[Task data]
[Start of section]
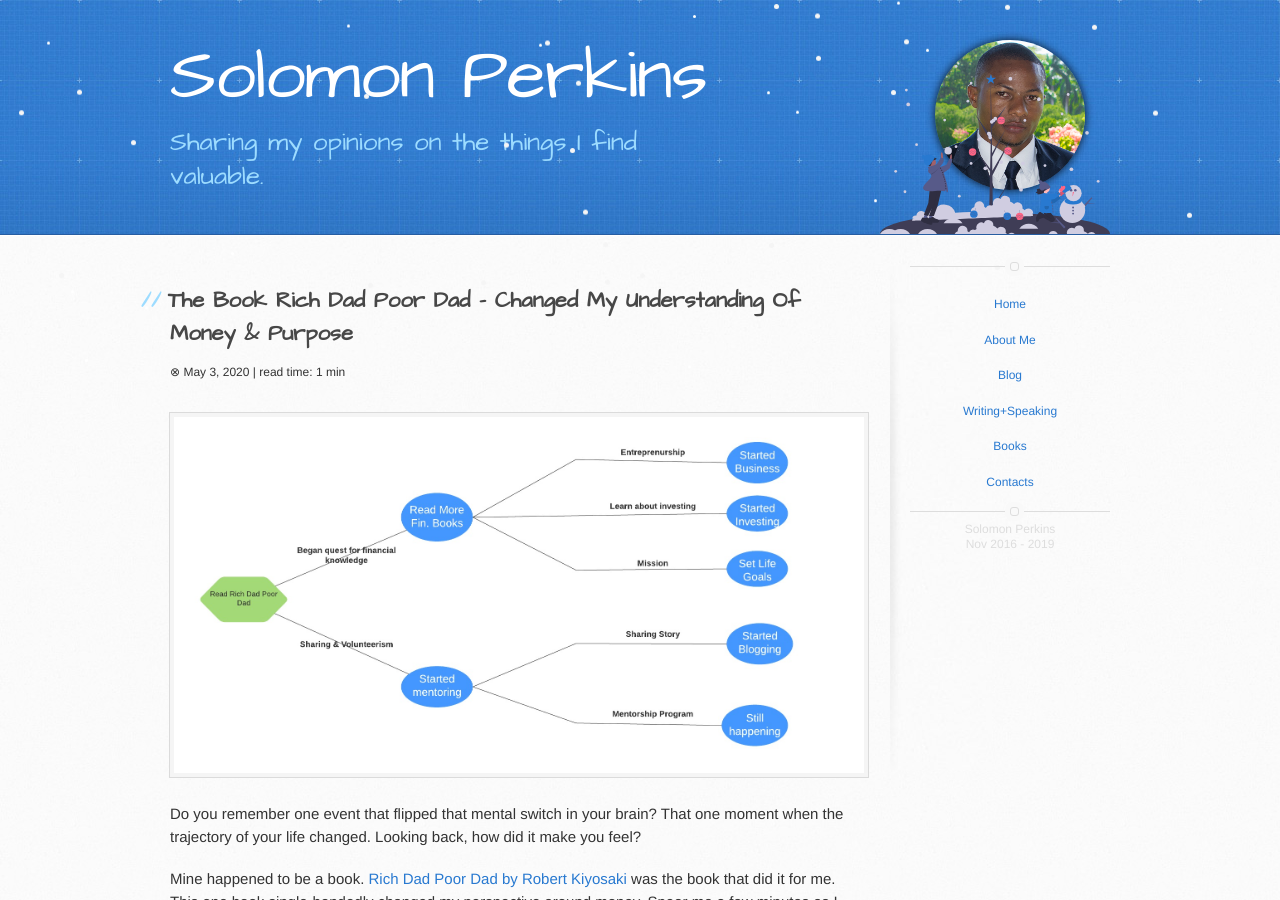
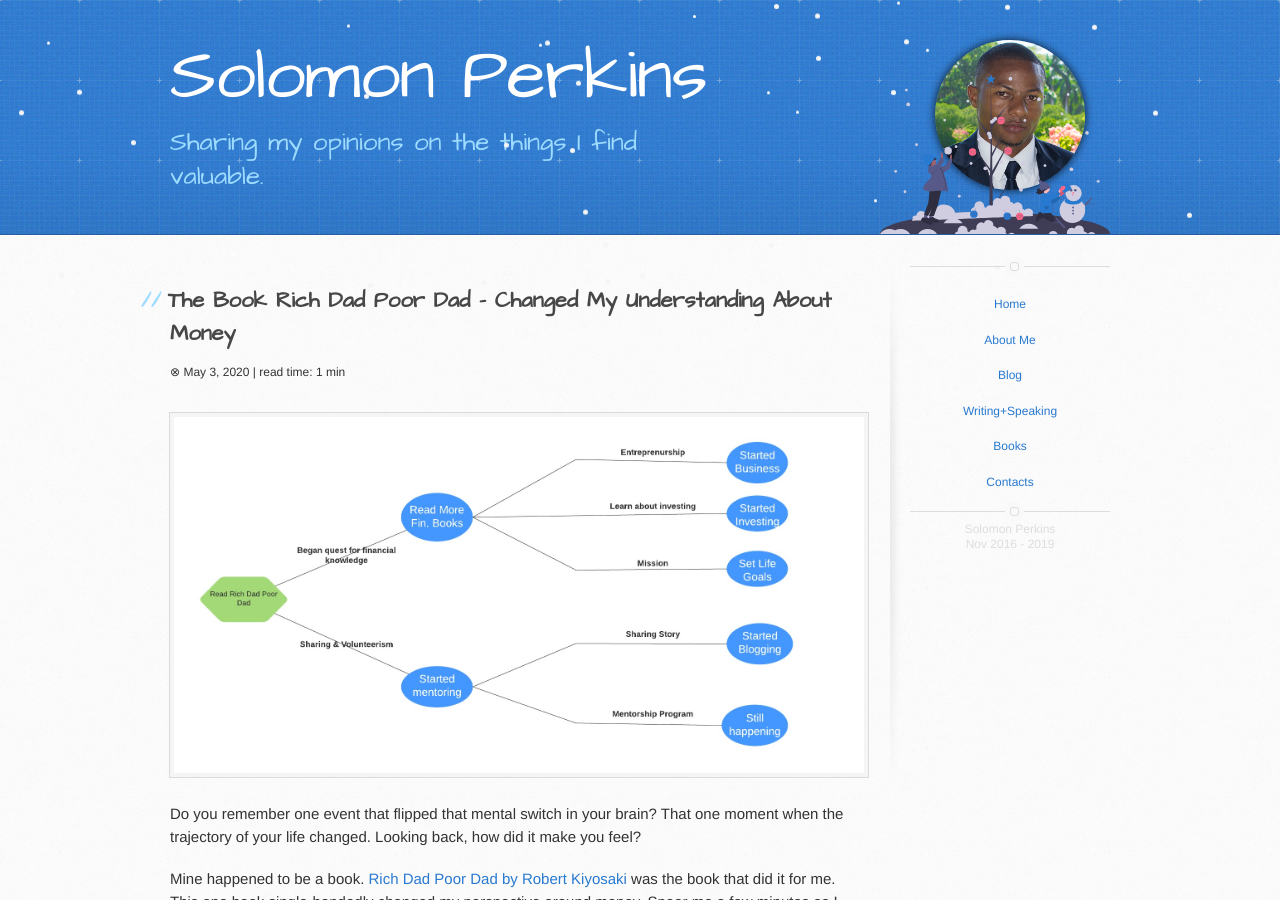
Before and after one commit to SolomonPerkins/solomonperkins.github.io, a Jekyll site: the page built from _posts/2020-05-03-Rich-Dad-Poor-Dad-Changed-My-Understanding-About-Money.md, in a window 1280 px wide and 900 px high. Built offline with Jekyll 4.4.1, drawn with Linux system fonts in a browser that asks for light colours.

Commit message:
update feature and log metrics

```diff
--- a/_posts/2020-05-03-Rich-Dad-Poor-Dad-Changed-My-Understanding-Of-Money-And-Purpose.md
+++ b/_posts/2020-05-03-Rich-Dad-Poor-Dad-Changed-My-Understanding-About-Money.md
@@ -1,6 +1,6 @@
 ---
 layout: post
-title: The Book Rich Dad Poor Dad - Changed My Understanding Of Money & Purpose
+title: The Book Rich Dad Poor Dad - Changed My Understanding About Money
 tags: financial personal knowledge money books reading
 date: 2020-05-03
 read_time: 1 min
```
Also changed, not shown: javascripts/writing_skills.json (+21 -0 lines).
[End of section]
Using the material above, return every line exactly as it appears, minus the pictures.

[Result of this exercise]
Before and after one commit to SolomonPerkins/solomonperkins.github.io, a Jekyll site: the page built from _posts/2020-05-03-Rich-Dad-Poor-Dad-Changed-My-Understanding-About-Money.md, in a window 1280 px wide and 900 px high. Built offline with Jekyll 4.4.1, drawn with Linux system fonts in a browser that asks for light colours.

Commit message:
update feature and log metrics

```diff
--- a/_posts/2020-05-03-Rich-Dad-Poor-Dad-Changed-My-Understanding-Of-Money-And-Purpose.md
+++ b/_posts/2020-05-03-Rich-Dad-Poor-Dad-Changed-My-Understanding-About-Money.md
@@ -1,6 +1,6 @@
 ---
 layout: post
-title: The Book Rich Dad Poor Dad - Changed My Understanding Of Money & Purpose
+title: The Book Rich Dad Poor Dad - Changed My Understanding About Money
 tags: financial personal knowledge money books reading
 date: 2020-05-03
 read_time: 1 min
```
Also changed, not shown: javascripts/writing_skills.json (+21 -0 lines).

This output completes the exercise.